“A lot of freeriding with friends during the rest of the season, maybe some park riding and filming and trying to make some content,” Marino said of her plans. “Just trying to have a good time with my friends, and then for next season, I’m honestly not sure yet. Right now I’ve been thinking very in the moment about things; I’ve just been planning the next couple months. I just hope to keep going down the path of enjoying my board.”
In that same vein, Marino can’t say whether, at 28 years old, she’ll attempt to qualify for the Milano Cortina 2026 Winter Games in Italy. She does know the progression in women’s snowboarding over the next four years is going to be exciting, however.
“All the girls that are up there right now, like Annika [Morgan], Zoi [Sadowski-Synnott], Tess [Coady], they all have such great style on their boards and they’re all crushing it,” Marino said. “It’s just cool to see the passion and them bringing to the table all the stuff that they’ve brought and pushing the level of women’s riding.”
At the Beijing Games, casual viewers were surprised to see the girls dogpiling on one another and hugging after the final podium was set—even though they were competitors who had just been trying to best one another during the final.
“We’re all super good friends, which is amazing. I think that’s why the sport progresses the way it does, because we all just build off one another and we have a good time together,” Marino said. “So it’s really fun to be in such a heavy final like that with your close friends.”

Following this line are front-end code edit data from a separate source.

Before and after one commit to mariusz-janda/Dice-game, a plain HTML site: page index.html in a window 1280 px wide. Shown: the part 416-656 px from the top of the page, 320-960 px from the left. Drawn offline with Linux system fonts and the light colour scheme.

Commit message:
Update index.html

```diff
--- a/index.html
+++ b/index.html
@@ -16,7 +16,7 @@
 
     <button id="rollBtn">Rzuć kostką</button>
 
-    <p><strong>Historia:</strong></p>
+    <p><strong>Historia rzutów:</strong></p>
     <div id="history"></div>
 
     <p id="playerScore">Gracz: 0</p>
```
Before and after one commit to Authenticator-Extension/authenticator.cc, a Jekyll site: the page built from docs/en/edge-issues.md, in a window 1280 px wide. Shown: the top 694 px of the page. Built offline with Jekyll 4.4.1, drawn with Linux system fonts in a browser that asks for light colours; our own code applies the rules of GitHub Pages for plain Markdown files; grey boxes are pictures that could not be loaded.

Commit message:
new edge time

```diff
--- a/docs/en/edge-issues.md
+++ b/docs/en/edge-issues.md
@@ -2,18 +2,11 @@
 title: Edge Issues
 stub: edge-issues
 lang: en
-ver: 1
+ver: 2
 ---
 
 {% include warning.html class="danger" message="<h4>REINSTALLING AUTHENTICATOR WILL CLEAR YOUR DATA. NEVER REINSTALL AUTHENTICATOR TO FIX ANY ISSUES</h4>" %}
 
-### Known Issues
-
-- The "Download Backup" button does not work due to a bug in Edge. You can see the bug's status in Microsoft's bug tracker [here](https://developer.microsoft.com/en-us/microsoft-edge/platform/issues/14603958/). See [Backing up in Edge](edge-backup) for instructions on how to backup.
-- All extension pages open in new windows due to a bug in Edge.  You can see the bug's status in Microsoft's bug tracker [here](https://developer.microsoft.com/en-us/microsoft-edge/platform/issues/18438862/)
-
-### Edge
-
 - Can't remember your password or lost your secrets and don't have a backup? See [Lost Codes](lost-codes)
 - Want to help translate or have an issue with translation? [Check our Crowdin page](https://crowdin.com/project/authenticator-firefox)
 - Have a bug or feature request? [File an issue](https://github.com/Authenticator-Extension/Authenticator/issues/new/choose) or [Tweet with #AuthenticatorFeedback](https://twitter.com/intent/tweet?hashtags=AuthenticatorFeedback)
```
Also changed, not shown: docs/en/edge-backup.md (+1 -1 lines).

The next frontier in women’s slopestyle? For sure 1260s, Marino says. The trick (three and a half rotations) has claimed its place as the one to have for a chance at a medal in big air, and slopestyle will follow suit in the next couple seasons. It will be another heavy final at the 2026 Games—and if she wants to, Marino could be at the forefront of that progression.
“I try not to think about this stuff in advance,” Marino says about competing in 2026. “I like when it just kind of flows and happens. I didn’t want to think too much about [Beijing] because for Pyeongchang I did that—I thought about it too much and put too much pressure and expectations on myself.
“I just want to come into each of these events and see where it takes me, so we’ll see,” Marino said.